A Mad Lunch Party.

Guinness Advertisement

Illustrated London News, June 26, 1954.


Alice, the Hatter, and the March Hare are at the table, and Time itself seems to be at the far end. The Dormouse is asleep under Alice's chair. Several puns are made on the idea that it is time for Guinness.


Exhibit item 8.12



"The time has come," the Waiter said, "To talk of Rationing."

Guinness Advertisement

Illustrated London News, April 27, 1940. 


This clever World War II-era pastiche of the original “The Walrus and the Carpenter” poem from Through the Looking-Glass shows the Carpenter at a restaurant table, and the Walrus as the waiter. The Walrus, who has nothing much to offer but a lentil cutlet, suggests that in times such as this a Guinness “Is what you chiefly need.”


Exhibit item 8.13

"The Guinness Alice"

St. James Gate, Dublin: Arthur Guinness, Son & Co. Ltd., 1933. By Lewis Carroll.


This is the first of five Alice-themed booklets, published between 1933 and 1959, that were sent to doctors in the UK in hopes they would encourage their patients to drink Guinness. All of the booklets were produced by the advertising agency S. H. Benson. Written by Ronald Barton and Robert Bevan, and illustrated by John Gilroy, The Guinness Alice—highly collectible today—is filled with wonderfully clever parodies and imitations of verses and scenes from the two Alice books, The Hunting of the Snark, and Sylvie and Bruno.
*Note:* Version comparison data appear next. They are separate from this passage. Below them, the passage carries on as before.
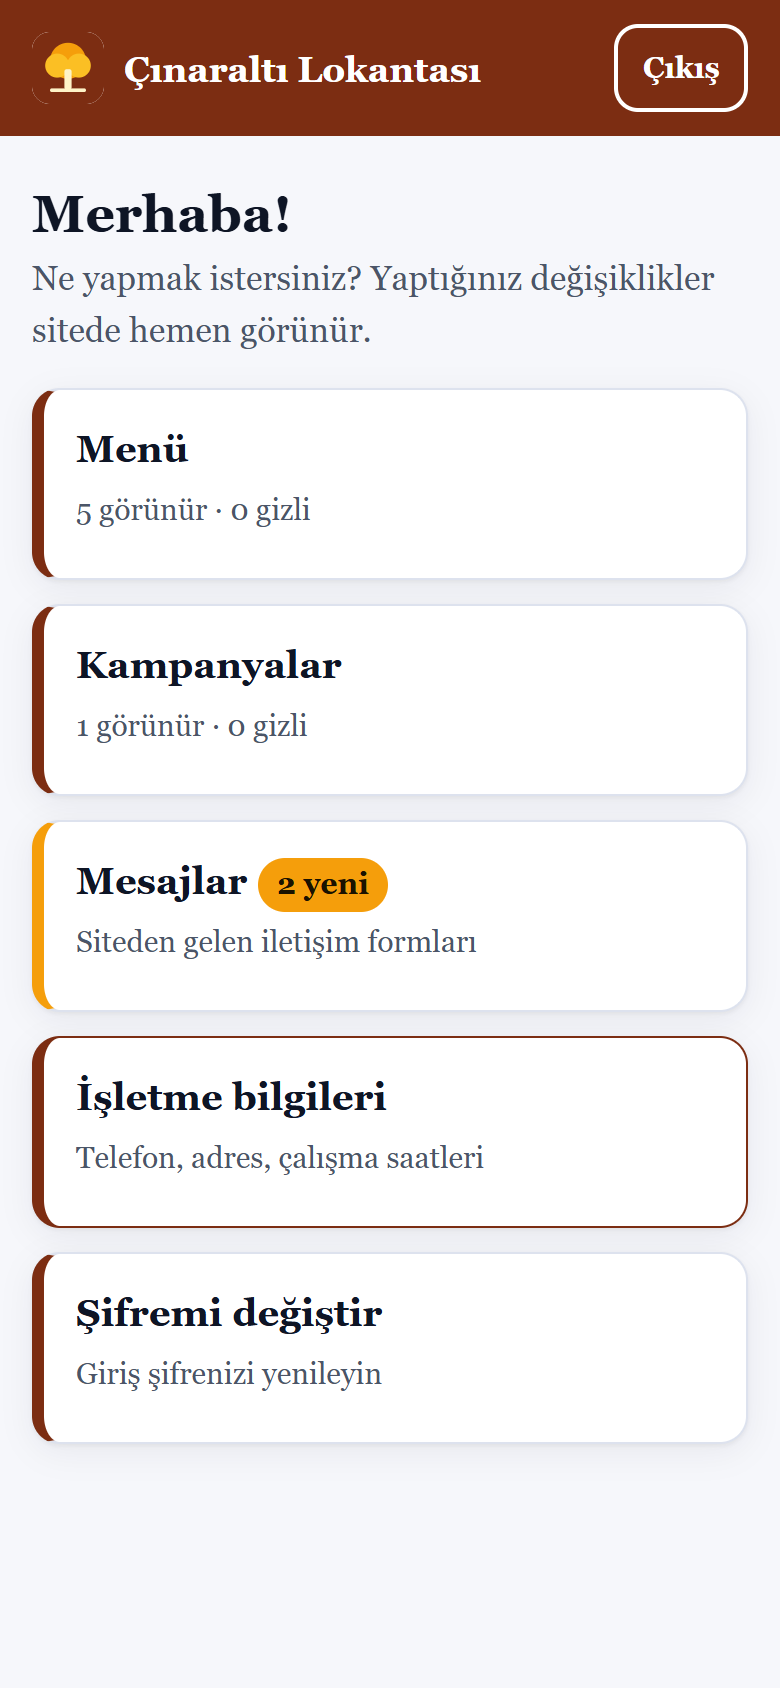
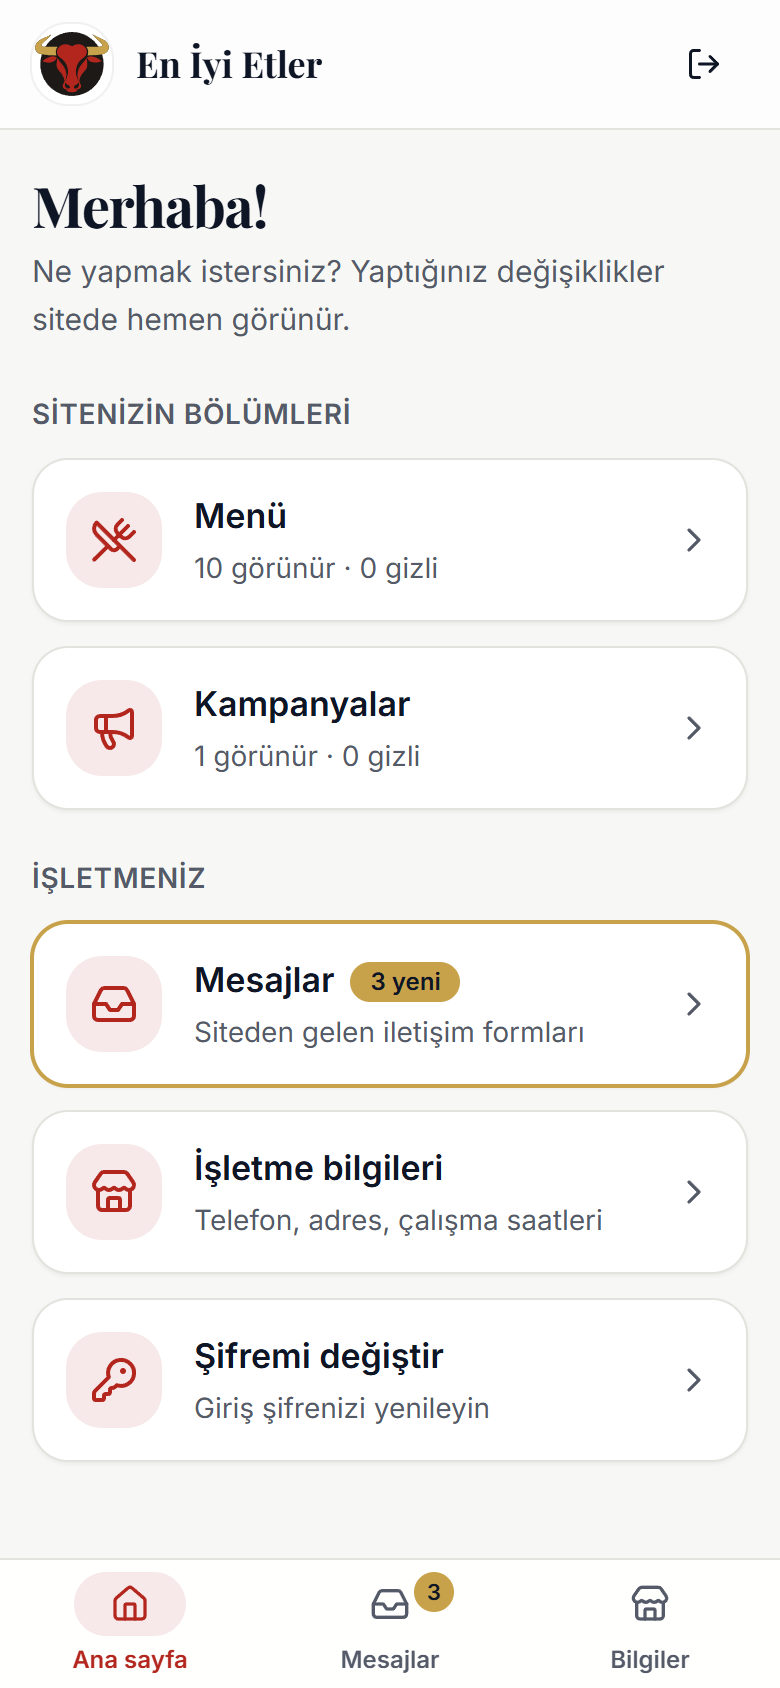
docs: update the admin guide and screenshots for the new panel
Screenshots now show the En İyi Etler panel on a phone and the example page on desktop and mobile.

diff --git a/scripts/docs-screenshots.js b/scripts/docs-screenshots.js
@@ -1,8 +1,8 @@
 'use strict';
 
 /**
- * Captures the admin panel screenshots used in README and docs/admin-rehberi.md.
- * Requires a running server with demo data (npm run seed:demo -- --password demo12345).
+ * Captures the screenshots used in README and docs/admin-rehberi.md.
+ * Requires a running server with demo data (npm run seed:demo -- --reset --password demo12345).
  *
  *   node scripts/docs-screenshots.js --url http://localhost:3000 --password demo12345
  */
@@ -20,77 +20,74 @@ const { values: opts } = parseArgs({
   },
 });
 
+const PHONE = {
+  viewport: { width: 390, height: 844 },
+  deviceScaleFactor: 2,
+  isMobile: true,
+  hasTouch: true,
+  locale: 'tr-TR',
+};
 const wait = (ms) => new Promise((resolve) => setTimeout(resolve, ms));
 
 (async () => {
   fs.mkdirSync(opts.out, { recursive: true });
   const browser = await launchBrowser();
-  const phone = await browser.newContext({
-    viewport: { width: 390, height: 844 },
-    deviceScaleFactor: 2,
-    isMobile: true,
-    hasTouch: true,
-    locale: 'tr-TR',
-  });
-  const page = await phone.newPage();
-  const shot = async (name) => {
-    await wait(400);
+  const save = async (page, name) => {
+    await wait(500);
     await page.screenshot({ path: path.join(opts.out, `${name}.png`) });
     console.log(`  ${name}.png`);
   };
 
-  await page.goto(`${opts.url}/admin/cinaralti-lokanta`);
+  const phone = await browser.newContext(PHONE);
+  const page = await phone.newPage();
+  await page.goto(`${opts.url}/admin/en-iyi-etler`);
   await page.waitForSelector('input[name="email"]');
-  await shot('admin-giris');
+  await save(page, 'admin-giris');
 
-  await page.fill('input[name="email"]', 'lokanta@example.com');
+  await page.fill('input[name="email"]', 'eniyietler@example.com');
   await page.fill('input[name="password"]', opts.password);
   await page.click('button[type="submit"]');
-  await page.waitForSelector('.tiles');
-  await shot('admin-ana-sayfa');
+  await page.waitForSelector('a[href="#/c/menu"]');
+  await save(page, 'admin-ana-sayfa');
 
   await page.click('a[href="#/c/menu"]');
-  await page.waitForSelector('.items');
-  await shot('admin-menu');
+  await page.waitForSelector('[data-testid="item-row"]');
+  await save(page, 'admin-menu');
 
-  await page.click('.item-actions a.btn');
+  await page.click('[data-testid="item-title"]');
   await page.waitForSelector('input[name="title"]');
-  await shot('admin-duzenle');
+  await save(page, 'admin-duzenle');
 
-  await page.goto(`${opts.url}/admin/cinaralti-lokanta#/mesajlar`);
-  await page.waitForSelector('.msg');
-  await shot('admin-mesajlar');
+  await page.goto(`${opts.url}/admin/en-iyi-etler#/mesajlar`);
+  await page.waitForSelector('[data-testid="message"]');
+  await save(page, 'admin-mesajlar');
 
-  await page.goto(`${opts.url}/admin/cinaralti-lokanta#/bilgiler`);
-  await page.waitForSelector('.hours');
-  await shot('admin-bilgiler');
+  await page.goto(`${opts.url}/admin/en-iyi-etler#/bilgiler`);
+  await page.waitForSelector('[data-testid="hours-row"]');
+  await save(page, 'admin-bilgiler');
 
   // Same panel, another customer's brand.
-  const fresh = await browser.newContext({
-    viewport: { width: 390, height: 844 },
-    deviceScaleFactor: 2,
-    isMobile: true,
-    locale: 'tr-TR',
-  });
-  const other = await fresh.newPage();
+  const other = await (await browser.newContext(PHONE)).newPage();
   await other.goto(`${opts.url}/admin/yildiz-kuruyemis`);
   await other.waitForSelector('input[name="email"]');
-  await wait(400);
-  await other.screenshot({ path: path.join(opts.out, 'admin-giris-baska-marka.png') });
-  console.log('  admin-giris-baska-marka.png');
+  await save(other, 'admin-giris-baska-marka');
 
-  // Example landing page on desktop.
-  const desktop = await browser.newContext({
-    viewport: { width: 1280, height: 860 },
+  // The En İyi Etler example page: desktop hero, menu section and a phone view.
+  const desktopContext = await browser.newContext({
+    viewport: { width: 1280, height: 800 },
     locale: 'tr-TR',
   });
-  const landing = await desktop.newPage();
-  await landing.goto(`${opts.url}/examples/restoran/`);
-  await landing.waitForSelector('html.lk-ready');
-  await landing.evaluate(() => document.querySelector('#menu').scrollIntoView());
-  await wait(400);
-  await landing.screenshot({ path: path.join(opts.out, 'ornek-restoran.png') });
-  console.log('  ornek-restoran.png');
+  const desktop = await desktopContext.newPage();
+  await desktop.goto(`${opts.url}/examples/en-iyi-etler/`);
+  await desktop.waitForSelector('html.lk-ready');
+  await save(desktop, 'ornek-sayfa');
+  await desktop.evaluate(() => document.querySelector('#menu').scrollIntoView());
+  await save(desktop, 'ornek-sayfa-menu');
+
+  const mobile = await (await browser.newContext(PHONE)).newPage();
+  await mobile.goto(`${opts.url}/examples/en-iyi-etler/`);
+  await mobile.waitForSelector('html.lk-ready');
+  await save(mobile, 'ornek-sayfa-mobil');
 
   await browser.close();
 })().catch((err) => {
“You are old, Father William,” the young man said,

“And yet you’re remarkably fit,

You sleep from the moment you get into bed,

Which is rare at your age, you’ll admit.”

“In my youth,” said the Sage, “I heard many reports

That Guinness brought rest to the brain,

Since when, if depressed or a bit out of sorts,

I’ve drunk it again and again.”


Exhibit item 8.10